|I often wonder about the morals of the music industry - wherever in the world, or whatever level of the industry 'food chain' we look at.
Every artist anywhere 'knows' that the major labels and all of the assorted industry professionals are corrupt, money-grabbing, law-breaking [or law-making], manipulative, soul-destroying, insensitive and despicable, while everyone in the business end of the industry 'knows' that all artists/performers are narrow-minded, selfish, amateurish, neurotic, sell-outs waiting to happen.
Every promoter 'knows' that all artists are back-stabbing, unprofessional, money-hungry con-merchants, while artists 'know' that every promoter who ever existed is in it for the money, is never going to put themself out, is a failed rock star and is always on the look out for the next 'sure thing'.
Every artist 'knows' that everyone in media is on the take, has no interest in real music, is on a power-trip, is a failed rock-star and will never help out without 'advance payment', while media people 'know' that every artist is a user, a bluffer, is brainless, is desperately in need of a Manager [so they don't have to communicate directly with the 'industry'] and is as confident as nobody else in the world that he/she/they are the 'next big thing'.
So why do we all bother?
Artists know that the industry can take them further than they will ever be able to take themselves, while the industry knows that without artists - even the ones they manufacture for themselves - they'll all be reduced to selling blank CD's.
Artists, at every point along their respective paths, need some facet of the industry and - conversely - the industry, at every point along it's corporate development, needs artists.
Whether it is radio, print media or TV; local, national or international promoters; small, medium or large record labels; independent record stores or the big chains; or lawyers, accountants, managers, agents etc, all artists need to realise that there is an industry out there but it is a business and it has certain business requirements.
The industry, on the other hand needs to realise that all artists are people, not machines; that songs are works of art, not products; that trust is a pre-requisite, not a swear word; that development is natural, not contractual; that help is an opportunity for relationship-building, not an opportunity for claw-back. In case it still needs to be spelt out, in my world, the industry includes everything from bedroom performers to major labels and everything in between.
Some of us in the industry have never been in a band, have never been on a stage, have never been able to string a lyric together, would have difficulty telling an 'E' chord from an 'E' tablet, or wouldn't know which end of a guitar is 'right way up'.
Others in the industry are expert in their chosen field. Some are even multi-faceted and expert in many areas. However, I have never heard of anyone who is naturally expert in every part of the music industry from playing and writing, through recording and mastering, through marketing and distribution, to International sales and licensing. There is no way, therefore, that anyone can completely manage their own career without the assistance of at least someone else.

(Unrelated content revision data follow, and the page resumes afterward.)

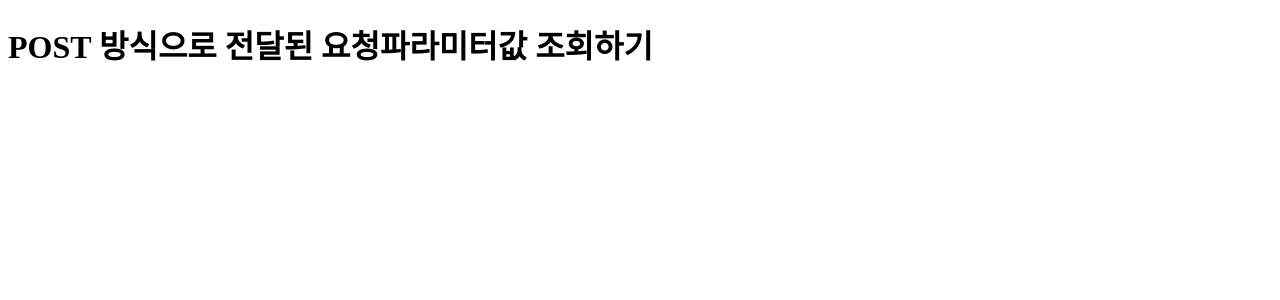
Repository: onuo77/ja_HTA
Page: http://localhost/sample/req/demo4-1.jsp
An editor plug-in stored every save of this project. The page is shown before and after the next save, followed by the edit.
The browser window is 1280 px wide. The pictures show the whole page.
The page is served by Tomcat 9. Other server files are loaded and not shown.

Above is the page before, as saved 2021-05-20 06:25:28.

### java-web/sample/src/main/webapp/req/demo4-1.jsp
<%@ page language="java" contentType="text/html; charset=UTF-8"
    pageEncoding="UTF-8"%>
<!DOCTYPE html>
<html>
<head>
<meta charset="UTF-8">
<title>POST 방식으로 전달받은 요청파라미터값 조회하기</title>
</head>
<body>
	<h1>POST 방식으로 전달된 요청파라미터값 조회하기</h1>
</body>
</html>

After the next save:
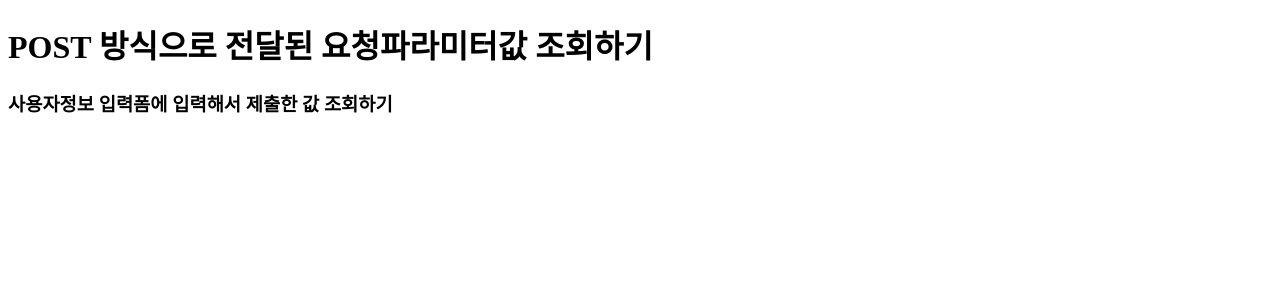
Saved 5 min 7 s later.
--- a/java-web/sample/src/main/webapp/req/demo4-1.jsp
+++ b/java-web/sample/src/main/webapp/req/demo4-1.jsp
@@ -8,5 +8,7 @@
 </head>
 <body>
 	<h1>POST 방식으로 전달된 요청파라미터값 조회하기</h1>
+
+	<h3>사용자정보 입력폼에 입력해서 제출한 값 조회하기</h3>
 </body>
 </html>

Despite years of trying, independent-minded artists have not, and will not, 'overthrow' the industry. Despite years of trying, record labels have not, and will not, take control of every facet of the developing scene.
'Independent' should not mean artists and individuals who are inherently anti-industry, it should mean artists and individuals who are informed and educated enough to do whatever they can without the industry and then choose to engage the relevant industry professionals as and when they need them.
Today's developing artists [meaning those who develop 'organically', not those who are manufactured or groomed] have every opportunity - moreso than ever before - to inform themselves and avail of other independent minded organisations.
Whether local collectives and other non-professional organisations, or semi-anonymous international
internet-based organisations, there are literally thousands of sources for developing artists to learn what they need to do in order to progress and, most importantly, to then go and do it.
They will then have to call on the established industry big-boys only when there is something that they cannot achieve themselves.
The flip side of that is the established industry big-boys will have to work harder, or fairer, to secure their own future. They will also, in my opinion, find that they will become progressively less involved with developing artists and trends and more involved with those for whom an International development is an option. Unfortunately, I feel it will also see the big-boys concentrate more on manufactured acts and occasional fads and novelties.
Ultimately, while the 'industry' will see it's overall control whittled away, they will always have a role. While artists become more and more educated and informed, there will always be a time when growth or expansion is stifled without a larger organisation getting involved.
For those reasons, and because it is silly and immature to define the 'industry' in terms of 'them versus us', the question remains: why can't we alljust get on with it?